Revelations by the NRL‘s head of elite competitions, Graham Annesley, emerged on Monday, admitting both the Wests Tigers and St George Illawarra were on the receiving end of incorrect officiating decisions. Among these inaccuracies was the reason Jarome Luai avoided being sent to the sin-bin following his tackle on Nelson Asofa-Solomona, which Annesley attributed to physics.
In his routine debrief of the weekend’s games, Annesley confirmed that the Wests Tigers had indeed conceded a try from a forward pass by Jack Wighton. Additionally, St George Illawarra should have seen a try awarded when Clint Gutherson attempted to rake the ball from Jacob Liddle.

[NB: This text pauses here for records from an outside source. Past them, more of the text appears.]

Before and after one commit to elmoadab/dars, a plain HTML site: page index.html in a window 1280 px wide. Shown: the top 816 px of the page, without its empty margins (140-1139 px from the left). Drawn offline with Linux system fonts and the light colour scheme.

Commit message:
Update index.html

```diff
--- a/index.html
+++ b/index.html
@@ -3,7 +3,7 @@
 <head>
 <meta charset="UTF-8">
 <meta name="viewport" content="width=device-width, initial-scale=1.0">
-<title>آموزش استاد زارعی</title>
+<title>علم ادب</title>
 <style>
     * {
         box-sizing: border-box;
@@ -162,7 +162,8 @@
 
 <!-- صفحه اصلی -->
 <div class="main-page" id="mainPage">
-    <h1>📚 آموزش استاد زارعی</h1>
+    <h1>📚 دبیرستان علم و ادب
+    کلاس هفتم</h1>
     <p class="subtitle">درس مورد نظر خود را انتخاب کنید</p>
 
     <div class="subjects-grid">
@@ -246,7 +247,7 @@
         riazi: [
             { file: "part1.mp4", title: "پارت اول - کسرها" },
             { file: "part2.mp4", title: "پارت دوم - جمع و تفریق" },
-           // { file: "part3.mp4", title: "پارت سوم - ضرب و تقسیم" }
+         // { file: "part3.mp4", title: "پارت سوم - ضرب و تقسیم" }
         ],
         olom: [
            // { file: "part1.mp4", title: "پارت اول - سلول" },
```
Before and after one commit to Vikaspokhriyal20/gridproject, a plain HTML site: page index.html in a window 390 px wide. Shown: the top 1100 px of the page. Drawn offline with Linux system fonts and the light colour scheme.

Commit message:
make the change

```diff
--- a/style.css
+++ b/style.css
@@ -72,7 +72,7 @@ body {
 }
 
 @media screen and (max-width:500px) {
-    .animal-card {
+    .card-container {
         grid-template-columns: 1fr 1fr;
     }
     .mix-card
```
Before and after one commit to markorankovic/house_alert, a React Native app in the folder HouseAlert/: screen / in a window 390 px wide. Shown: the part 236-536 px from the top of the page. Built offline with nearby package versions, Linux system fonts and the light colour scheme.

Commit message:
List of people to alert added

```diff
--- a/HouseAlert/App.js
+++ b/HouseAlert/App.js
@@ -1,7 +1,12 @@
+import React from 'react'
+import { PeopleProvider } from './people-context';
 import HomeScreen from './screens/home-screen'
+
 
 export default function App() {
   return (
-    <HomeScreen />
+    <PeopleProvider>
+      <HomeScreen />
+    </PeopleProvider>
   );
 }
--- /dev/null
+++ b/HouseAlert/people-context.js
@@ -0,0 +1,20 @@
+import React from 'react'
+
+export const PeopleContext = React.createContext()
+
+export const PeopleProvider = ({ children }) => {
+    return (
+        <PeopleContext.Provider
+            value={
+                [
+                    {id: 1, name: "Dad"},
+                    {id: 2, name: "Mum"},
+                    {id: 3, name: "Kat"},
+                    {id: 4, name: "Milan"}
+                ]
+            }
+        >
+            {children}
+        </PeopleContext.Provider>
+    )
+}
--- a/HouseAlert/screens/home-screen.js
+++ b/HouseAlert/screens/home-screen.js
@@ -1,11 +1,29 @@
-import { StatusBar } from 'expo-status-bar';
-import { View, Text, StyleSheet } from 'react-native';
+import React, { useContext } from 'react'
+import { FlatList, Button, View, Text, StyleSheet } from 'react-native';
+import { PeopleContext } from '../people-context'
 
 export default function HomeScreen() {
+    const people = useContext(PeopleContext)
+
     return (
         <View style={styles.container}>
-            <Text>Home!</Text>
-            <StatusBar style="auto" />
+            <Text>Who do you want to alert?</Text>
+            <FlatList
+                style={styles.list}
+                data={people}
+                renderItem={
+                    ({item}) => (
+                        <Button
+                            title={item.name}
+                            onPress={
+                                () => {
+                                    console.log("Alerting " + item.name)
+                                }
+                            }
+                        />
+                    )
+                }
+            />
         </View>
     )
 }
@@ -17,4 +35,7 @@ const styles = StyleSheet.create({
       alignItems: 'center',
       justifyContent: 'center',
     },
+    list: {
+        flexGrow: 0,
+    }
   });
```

Rejecting the assertions of unconscious bias by the referees towards teams languishing at the bottom of the ladder, Annesley stated that most weeks presented a long line of clubs protesting officiating decisions. Interestingly, he noted, this phenomenon persists irrespective of whether the clubs recorded a win in the game.
He said, to quote directly, “If you spoke to [NRL officials] Jared Maxwell or David Fairleigh about the conversations they have with coaches each week, I’d dare say 75 per cent of them, whether they’ve won or lost, believe they did not get the rub of the green.”
The case of Wighton’s pass, integral for Seb Kris’s scoring, appears to be overlooked by a touch judge who was positioned in line with the play. To compound the matter, Tigers fans were battling to overcome Annesley’s earlier acknowledgement that a Canberra try should never have been allowed as a direct result of Luke Brooks being thrust in the back.
In response, Annesley openly declared the forward pass indisputable, stating that from the halfway line, “I don’t think you can reach any other conclusion”. The fact that Wighton got pushed over, and the ball slowly dribbled along the ground, could have perhaps distracted the sideline official. However, Annesley believes that the official, regardless of the confusion, would have indeed seen the pass as legitimate unless he deemed it incorrect.
The weekend loss left Tigers coach Tim Sheens feeling exasperated with the event’s officiating, a sentiment shared by Ryan Carr, Dragons caretaker coach. The pair were left puzzled over why Junior Amone failed to score following a raking motion assisted by Gutherson in his tussle with Liddle.
Annesley, corroborating these complaints, elucidated that Gutherson’s clear raking motion led to the ball’s dislodgement indicating the tackle count should have reset and the try awarded.
Regarding accusations of head-slamming on Andrew Davey by Zac Lomax, Annesley dismissed them, categorizing the incident as more of a back slam. Simultaneously, Ryan Matterson, Parramatta’s team member, avoided being reported for a hip-drop tackle on Jack Bird, since “there was minor force and he pushed the leg rather than fell on it,” Annesley commented.
Commenting on Luai’s non-sentencing to the sin-bin for his high shot on Asofa-Solomona, Annesley explained the lack of force fed into the decision. Reinforcing this decision, Penrith coach Ivan Clearly humorously described the game as “a little fly against a big giant.”
Annesley consulted with the match review committee to emphasise that the primary determining factor in these incidents was indeed the degree of force, or lack thereof, “what saved Jarome Luai from going to the bin.”